Within poker, you can choose to stick to one format, or play them all, both will have different appeals to different audiences. Love playing Zoom? You'll attract the hardcore grinders. Prefer to play mid-stakes tournaments? You'll find yourself mingling with the thrill seeking crowd.
I personally prefer tournaments and streamed them because it's what I found the most fun, but have found myself leaning more into cash games the more I learn. Your stream will evolve with you and your playstyle. Don't be afraid to try new things and experiment.
Streaming Into The Abyss
Sometimes you are going to have no viewers. Absolutely none. Zero. Not even your Mother.
So what do you do?
Honestly, I'd suggest making yourself the most interesting lonely person ever. You should be streaming the same content to one viewer as you would stream to 1,000 viewers - every viewer deserves the same effort and respect.
Some streams, especially after breaks, you'll see a massive drop in viewership which can be discouraging - don't let it get you down, it happens to everyone. Keep talking through what you're doing, play your favourite music or if you're really struggling drop into a Discord call with a friend - anything to keep it going.
You're playing a numbers game, the more you stream, the more opportunities people have to find you, and the more opportunities you have to retain viewers.
This is also a great time to trial viewer building stream tactics, such as 24 hour streams (in the case of the insane ArlieShaban, 36+ hours) or coming up with charitable and fun ideas that draw people into your channel.
Any streamer worth their chips will tell you about the hours they had to put in to make an impact. Be realistic, most streamers don't make it past 5-10 concurrent viewers - set small goals and build from there.
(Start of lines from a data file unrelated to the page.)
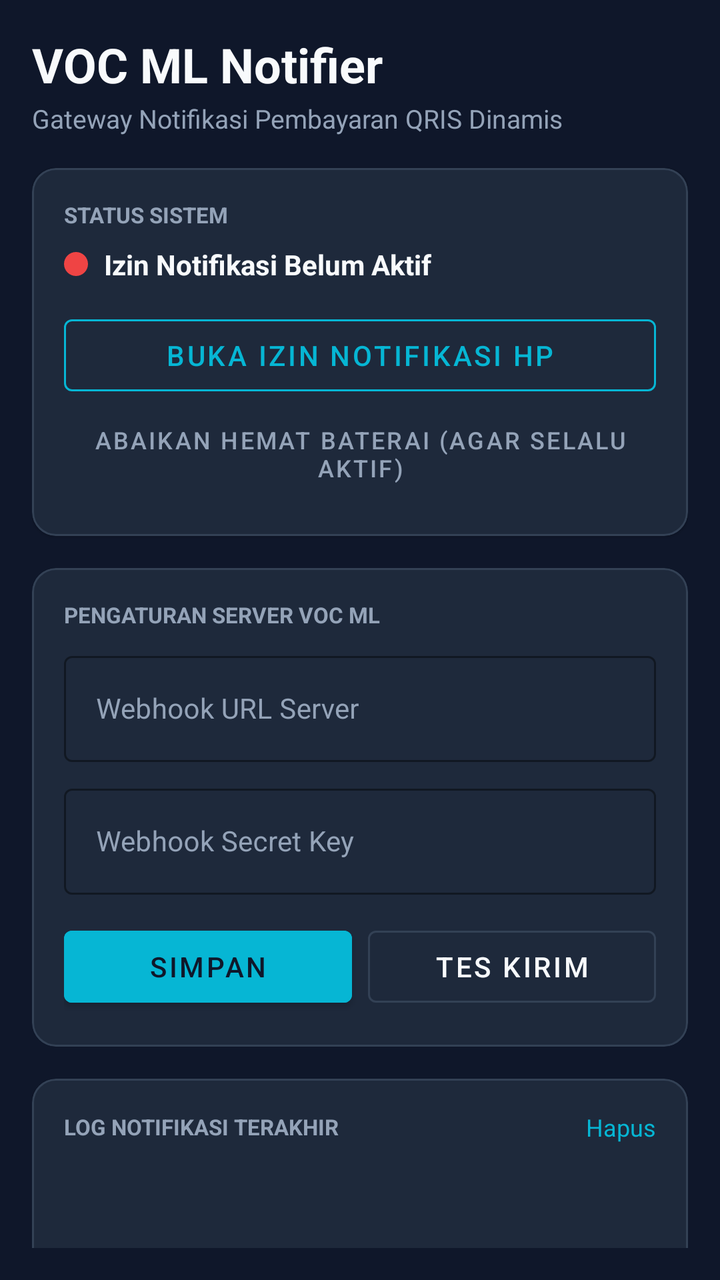
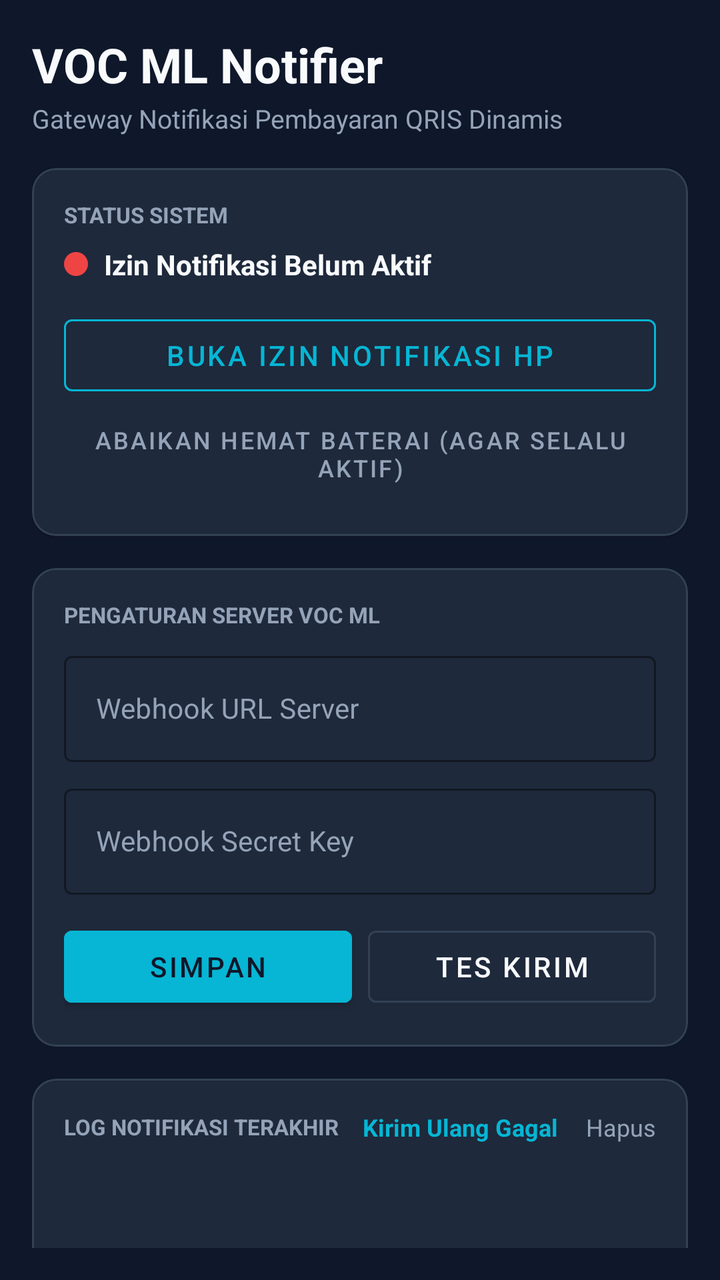

An Android layout rendered at two revisions. The XML below is the earlier revision; the diff shows what the commit changed to produce the second picture.
<!-- AndroidManifest.xml: application theme Theme.VOCMLNotifier -->
<!-- res/layout/activity_main.xml -->
<?xml version="1.0" encoding="utf-8"?>
<androidx.coordinatorlayout.widget.CoordinatorLayout 
    xmlns:android="http://schemas.android.com/apk/res/android"
    xmlns:app="http://schemas.android.com/apk/res-auto"
    android:layout_width="match_parent"
    android:layout_height="match_parent"
    android:background="@color/bg_dark">

    <androidx.core.widget.NestedScrollView
        android:layout_width="match_parent"
        android:layout_height="match_parent"
        android:fillViewport="true"
        android:padding="16dp">

        <LinearLayout
            android:layout_width="match_parent"
            android:layout_height="wrap_content"
            android:orientation="vertical">

            
            <TextView
                android:layout_width="wrap_content"
                android:layout_height="wrap_content"
                android:text="VOC ML Notifier"
                android:textColor="@color/text_white"
                android:textSize="24sp"
                android:textStyle="bold" />

            <TextView
                android:layout_width="wrap_content"
                android:layout_height="wrap_content"
                android:layout_marginTop="2dp"
                android:text="Gateway Notifikasi Pembayaran QRIS Dinamis"
                android:textColor="@color/text_muted"
                android:textSize="13sp" />

            
            <com.google.android.material.card.MaterialCardView
                android:layout_width="match_parent"
                android:layout_height="wrap_content"
                android:layout_marginTop="16dp"
                app:cardBackgroundColor="@color/card_dark"
                app:cardCornerRadius="12dp"
                app:strokeColor="@color/border_card"
                app:strokeWidth="1dp">

                <LinearLayout
                    android:layout_width="match_parent"
                    android:layout_height="wrap_content"
                    android:orientation="vertical"
                    android:padding="16dp">

                    <TextView
                        android:layout_width="wrap_content"
                        android:layout_height="wrap_content"
                        android:text="STATUS SISTEM"
                        android:textColor="@color/text_muted"
                        android:textSize="11sp"
                        android:textStyle="bold" />

                    <LinearLayout
                        android:layout_width="match_parent"
                        android:layout_height="wrap_content"
                        android:layout_marginTop="8dp"
                        android:gravity="center_vertical"
                        android:orientation="horizontal">

                        <View
                            android:id="@+id/viewStatusDot"
                            android:layout_width="12dp"
                            android:layout_height="12dp"
                            android:background="@drawable/circle_red" />

                        <TextView
                            android:id="@+id/tvStatusText"
                            android:layout_width="wrap_content"
                            android:layout_height="wrap_content"
                            android:layout_marginStart="8dp"
                            android:text="Izin Notifikasi Belum Aktif"
                            android:textColor="@color/text_white"
                            android:textSize="14sp"
                            android:textStyle="bold" />
                    </LinearLayout>

                    <com.google.android.material.button.MaterialButton
                        android:id="@+id/btnGrantPermission"
                        style="@style/Widget.MaterialComponents.Button.OutlinedButton"
                        android:layout_width="match_parent"
                        android:layout_height="wrap_content"
                        android:layout_marginTop="12dp"
                        android:text="Buka Izin Notifikasi HP"
                        android:textColor="@color/primary"
                        app:strokeColor="@color/primary" />

                    <com.google.android.material.button.MaterialButton
                        android:id="@+id/btnBatteryOpt"
                        style="@style/Widget.MaterialComponents.Button.TextButton"
                        android:layout_width="match_parent"
                        android:layout_height="wrap_content"
                        android:text="Abaikan Hemat Baterai (Agar Selalu Aktif)"
                        android:textColor="@color/text_muted"
                        android:textSize="12sp" />

                </LinearLayout>
            </com.google.android.material.card.MaterialCardView>

            
            <com.google.android.material.card.MaterialCardView
                android:layout_width="match_parent"
                android:layout_height="wrap_content"
                android:layout_marginTop="16dp"
                app:cardBackgroundColor="@color/card_dark"
                app:cardCornerRadius="12dp"
                app:strokeColor="@color/border_card"
                app:strokeWidth="1dp">

                <LinearLayout
                    android:layout_width="match_parent"
                    android:layout_height="wrap_content"
                    android:orientation="vertical"
                    android:padding="16dp">

                    <TextView
                        android:layout_width="wrap_content"
                        android:layout_height="wrap_content"
                        android:text="PENGATURAN SERVER VOC ML"
                        android:textColor="@color/text_muted"
                        android:textSize="11sp"
                        android:textStyle="bold" />

                    <com.google.android.material.textfield.TextInputLayout
                        style="@style/Widget.MaterialComponents.TextInputLayout.OutlinedBox"
                        android:layout_width="match_parent"
                        android:layout_height="wrap_content"
                        android:layout_marginTop="8dp"
                        android:hint="Webhook URL Server"
                        android:textColorHint="@color/text_muted"
                        app:boxStrokeColor="@color/primary"
                        app:hintTextColor="@color/primary">

                        <com.google.android.material.textfield.TextInputEditText
                            android:id="@+id/etServerUrl"
                            android:layout_width="match_parent"
                            android:layout_height="wrap_content"
                            android:inputType="textUri"
                            android:textColor="@color/text_white"
                            android:textSize="14sp" />
                    </com.google.android.material.textfield.TextInputLayout>

                    <com.google.android.material.textfield.TextInputLayout
                        style="@style/Widget.MaterialComponents.TextInputLayout.OutlinedBox"
                        android:layout_width="match_parent"
                        android:layout_height="wrap_content"
                        android:layout_marginTop="8dp"
                        android:hint="Webhook Secret Key"
                        android:textColorHint="@color/text_muted"
                        app:boxStrokeColor="@color/primary"
                        app:hintTextColor="@color/primary">

                        <com.google.android.material.textfield.TextInputEditText
                            android:id="@+id/etSecretKey"
                            android:layout_width="match_parent"
                            android:layout_height="wrap_content"
                            android:inputType="textPassword"
                            android:textColor="@color/text_white"
                            android:textSize="14sp" />
                    </com.google.android.material.textfield.TextInputLayout>

                    <LinearLayout
                        android:layout_width="match_parent"
                        android:layout_height="wrap_content"
                        android:layout_marginTop="12dp"
                        android:orientation="horizontal">

                        <com.google.android.material.button.MaterialButton
                            android:id="@+id/btnSaveConfig"
                            android:layout_width="0dp"
                            android:layout_height="wrap_content"
                            android:layout_weight="1"
                            android:backgroundTint="@color/primary"
                            android:text="Simpan"
                            android:textColor="@color/bg_dark" />

                        <Space
                            android:layout_width="8dp"
                            android:layout_height="wrap_content" />

                        <com.google.android.material.button.MaterialButton
                            android:id="@+id/btnTestWebhook"
                            style="@style/Widget.MaterialComponents.Button.OutlinedButton"
                            android:layout_width="0dp"
                            android:layout_height="wrap_content"
                            android:layout_weight="1"
                            android:text="Tes Kirim"
                            android:textColor="@color/text_white"
                            app:strokeColor="@color/border_card" />

                    </LinearLayout>

                </LinearLayout>
            </com.google.android.material.card.MaterialCardView>

            
            <com.google.android.material.card.MaterialCardView
                android:layout_width="match_parent"
                android:layout_height="wrap_content"
                android:layout_marginTop="16dp"
                android:layout_marginBottom="24dp"
                app:cardBackgroundColor="@color/card_dark"
                app:cardCornerRadius="12dp"
                app:strokeColor="@color/border_card"
                app:strokeWidth="1dp">

                <LinearLayout
                    android:layout_width="match_parent"
                    android:layout_height="wrap_content"
                    android:orientation="vertical"
                    android:padding="16dp">

                    <RelativeLayout
                        android:layout_width="match_parent"
                        android:layout_height="wrap_content">

                        <TextView
                            android:layout_width="wrap_content"
                            android:layout_height="wrap_content"
                            android:layout_centerVertical="true"
                            android:text="LOG NOTIFIKASI TERAKHIR"
                            android:textColor="@color/text_muted"
                            android:textSize="11sp"
                            android:textStyle="bold" />

                        <TextView
                            android:id="@+id/btnClearLogs"
                            android:layout_width="wrap_content"
                            android:layout_height="wrap_content"
                            android:layout_alignParentEnd="true"
                            android:text="Hapus"
                            android:textColor="@color/primary"
                            android:textSize="12sp" />
                    </RelativeLayout>

                    <androidx.recyclerview.widget.RecyclerView
                        android:id="@+id/rvLogs"
                        android:layout_width="match_parent"
                        android:layout_height="220dp"
                        android:layout_marginTop="12dp"
                        android:overScrollMode="never" />

                </LinearLayout>
            </com.google.android.material.card.MaterialCardView>

        </LinearLayout>
    </androidx.core.widget.NestedScrollView>

</androidx.coordinatorlayout.widget.CoordinatorLayout>
<!-- resources referenced by this layout -->
<resources>
  <color name="bg_dark">#0F172A</color>
  <color name="border_card">#334155</color>
  <color name="card_dark">#1E293B</color>
  <color name="primary">#06B6D4</color>
  <color name="text_muted">#94A3B8</color>
  <color name="text_white">#F8FAFC</color>
  <!-- drawable circle_red (drawable) -->
  <?xml version="1.0" encoding="utf-8"?>
  <shape xmlns:android="http://schemas.android.com/apk/res/android"
      android:shape="oval">
      <solid android:color="@color/accent_red" />
      <size android:width="12dp" android:height="12dp" />
  </shape>
  <style name="Theme.VOCMLNotifier" parent="Theme.MaterialComponents.DayNight.NoActionBar">
          <item name="colorPrimary">@color/primary</item>
          <item name="colorPrimaryVariant">@color/primary_variant</item>
          <item name="colorOnPrimary">@color/bg_dark</item>
          <item name="android:statusBarColor">@color/bg_dark</item>
          <item name="android:windowBackground">@color/bg_dark</item>
      </style>
  <color name="accent_red">#EF4444</color>
  <color name="primary_variant">#0891B2</color>
</resources>

<!-- the commit's change to res/layout/activity_main.xml (unified diff, before → after) -->
@@ -231,12 +231,25 @@
                             android:textStyle="bold" />
 
                         <TextView
+                            android:id="@+id/btnRetryFailed"
+                            android:layout_width="wrap_content"
+                            android:layout_height="wrap_content"
+                            android:layout_centerVertical="true"
+                            android:layout_marginEnd="14dp"
+                            android:layout_toStartOf="@id/btnClearLogs"
+                            android:text="Kirim Ulang Gagal"
+                            android:textColor="@color/primary"
+                            android:textSize="12sp"
+                            android:textStyle="bold" />
+
+                        <TextView
                             android:id="@+id/btnClearLogs"
                             android:layout_width="wrap_content"
                             android:layout_height="wrap_content"
                             android:layout_alignParentEnd="true"
+                            android:layout_centerVertical="true"
                             android:text="Hapus"
-                            android:textColor="@color/primary"
+                            android:textColor="@color/text_muted"
                             android:textSize="12sp" />
                     </RelativeLayout>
There are some great resources out there that demonstrate average growth, such as SullyGnome but they all show the same thing - time and patience really pay off.
How to make friends and host people
On Twitch, it's important to find your tribe. Small streamers are incredibly supportive of each other, so during your downtime it's worth finding other streamers who play your format and get chatting in their stream. They'll appreciate the interaction, and friends are one of your greatest assets - you'll get to celebrate in each other's successes, and support each other during the pitfalls.
Hosting each other is also great exposure for you both and can easily be done via your Twitch dashboard. It's also great to bring an audience in from outside of Twitch, even if it's just a few mates or your long-suffering parents. It's a big boost to begin with your own little audience and start to build your community.
Leash your bankroll - Poker streaming
Lastly, when playing Poker on Twitch, you do need to be mindful of your bankroll, and I'd suggest keeping a small spreadsheet of wins and losses. Streaming is stressful and distracting, so don't expect to be winning EPT amounts, but keeping track will help you to play responsibly. You can integrate this into your stream, with fun events like bankroll challenges to keep yourself on track and keep your mind on your money.